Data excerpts
========

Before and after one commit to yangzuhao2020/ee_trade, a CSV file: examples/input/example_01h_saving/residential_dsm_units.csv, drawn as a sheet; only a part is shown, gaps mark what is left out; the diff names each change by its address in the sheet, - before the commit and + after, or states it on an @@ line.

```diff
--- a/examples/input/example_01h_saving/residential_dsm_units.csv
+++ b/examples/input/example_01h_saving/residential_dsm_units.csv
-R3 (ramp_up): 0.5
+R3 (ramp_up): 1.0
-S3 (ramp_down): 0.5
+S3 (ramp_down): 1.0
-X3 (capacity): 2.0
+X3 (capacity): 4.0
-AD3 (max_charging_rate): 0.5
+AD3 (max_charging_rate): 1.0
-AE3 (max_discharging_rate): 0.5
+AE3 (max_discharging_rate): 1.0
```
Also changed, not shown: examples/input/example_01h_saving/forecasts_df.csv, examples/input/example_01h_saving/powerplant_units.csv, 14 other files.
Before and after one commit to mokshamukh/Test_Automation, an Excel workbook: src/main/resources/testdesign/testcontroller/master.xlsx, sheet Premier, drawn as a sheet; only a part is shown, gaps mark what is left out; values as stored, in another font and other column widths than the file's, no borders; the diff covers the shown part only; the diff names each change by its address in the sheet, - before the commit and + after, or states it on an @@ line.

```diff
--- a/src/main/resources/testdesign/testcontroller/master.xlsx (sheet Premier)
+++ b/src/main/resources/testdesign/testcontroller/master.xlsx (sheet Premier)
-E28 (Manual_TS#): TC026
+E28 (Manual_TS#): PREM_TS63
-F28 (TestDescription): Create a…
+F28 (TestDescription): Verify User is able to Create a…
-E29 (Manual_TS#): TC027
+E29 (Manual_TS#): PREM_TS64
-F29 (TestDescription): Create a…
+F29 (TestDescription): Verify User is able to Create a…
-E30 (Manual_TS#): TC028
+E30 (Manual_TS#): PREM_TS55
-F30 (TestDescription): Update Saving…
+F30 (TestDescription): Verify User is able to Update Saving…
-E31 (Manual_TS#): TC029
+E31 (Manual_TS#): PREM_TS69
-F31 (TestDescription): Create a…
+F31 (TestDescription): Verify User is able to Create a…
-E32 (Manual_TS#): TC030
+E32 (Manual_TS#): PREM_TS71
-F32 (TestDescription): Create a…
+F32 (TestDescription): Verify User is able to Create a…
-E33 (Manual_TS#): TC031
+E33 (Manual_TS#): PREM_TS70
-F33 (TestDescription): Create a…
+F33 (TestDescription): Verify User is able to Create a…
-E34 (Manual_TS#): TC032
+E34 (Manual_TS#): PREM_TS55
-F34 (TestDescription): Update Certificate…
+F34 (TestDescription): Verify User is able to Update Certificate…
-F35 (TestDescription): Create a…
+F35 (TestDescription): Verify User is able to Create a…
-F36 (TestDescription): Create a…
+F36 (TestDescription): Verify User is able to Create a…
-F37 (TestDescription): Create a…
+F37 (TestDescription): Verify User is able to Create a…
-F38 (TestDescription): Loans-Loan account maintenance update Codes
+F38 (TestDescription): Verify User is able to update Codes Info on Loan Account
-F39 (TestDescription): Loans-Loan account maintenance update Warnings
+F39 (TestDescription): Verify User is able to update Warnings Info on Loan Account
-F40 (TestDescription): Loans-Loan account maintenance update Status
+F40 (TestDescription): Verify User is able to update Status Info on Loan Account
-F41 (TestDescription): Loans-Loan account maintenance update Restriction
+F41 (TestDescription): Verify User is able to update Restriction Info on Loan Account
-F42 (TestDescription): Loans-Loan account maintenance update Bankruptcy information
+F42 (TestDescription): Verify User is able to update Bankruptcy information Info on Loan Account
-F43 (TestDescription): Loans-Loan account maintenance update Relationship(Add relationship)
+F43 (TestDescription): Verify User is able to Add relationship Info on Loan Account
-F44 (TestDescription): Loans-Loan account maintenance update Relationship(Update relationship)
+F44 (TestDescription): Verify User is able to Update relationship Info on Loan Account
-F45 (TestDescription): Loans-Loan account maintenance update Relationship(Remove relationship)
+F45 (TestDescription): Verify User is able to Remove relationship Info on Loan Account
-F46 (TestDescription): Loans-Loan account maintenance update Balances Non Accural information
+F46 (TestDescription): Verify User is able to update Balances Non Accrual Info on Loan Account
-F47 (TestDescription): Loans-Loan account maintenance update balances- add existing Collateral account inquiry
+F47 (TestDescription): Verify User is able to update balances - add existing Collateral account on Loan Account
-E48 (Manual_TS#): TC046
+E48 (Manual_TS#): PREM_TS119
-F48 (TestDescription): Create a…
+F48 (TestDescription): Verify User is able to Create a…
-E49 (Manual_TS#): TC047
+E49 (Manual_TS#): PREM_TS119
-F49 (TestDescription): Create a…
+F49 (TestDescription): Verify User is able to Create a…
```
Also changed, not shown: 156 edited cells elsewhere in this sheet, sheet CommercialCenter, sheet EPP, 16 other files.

========

Every line above that holds the string "relationship" should be returned.

* [Answer space]:
-F43 (TestDescription): Loans-Loan account maintenance update Relationship(Add relationship)
+F43 (TestDescription): Verify User is able to Add relationship Info on Loan Account
-F44 (TestDescription): Loans-Loan account maintenance update Relationship(Update relationship)
+F44 (TestDescription): Verify User is able to Update relationship Info on Loan Account
-F45 (TestDescription): Loans-Loan account maintenance update Relationship(Remove relationship)
+F45 (TestDescription): Verify User is able to Remove relationship Info on Loan Account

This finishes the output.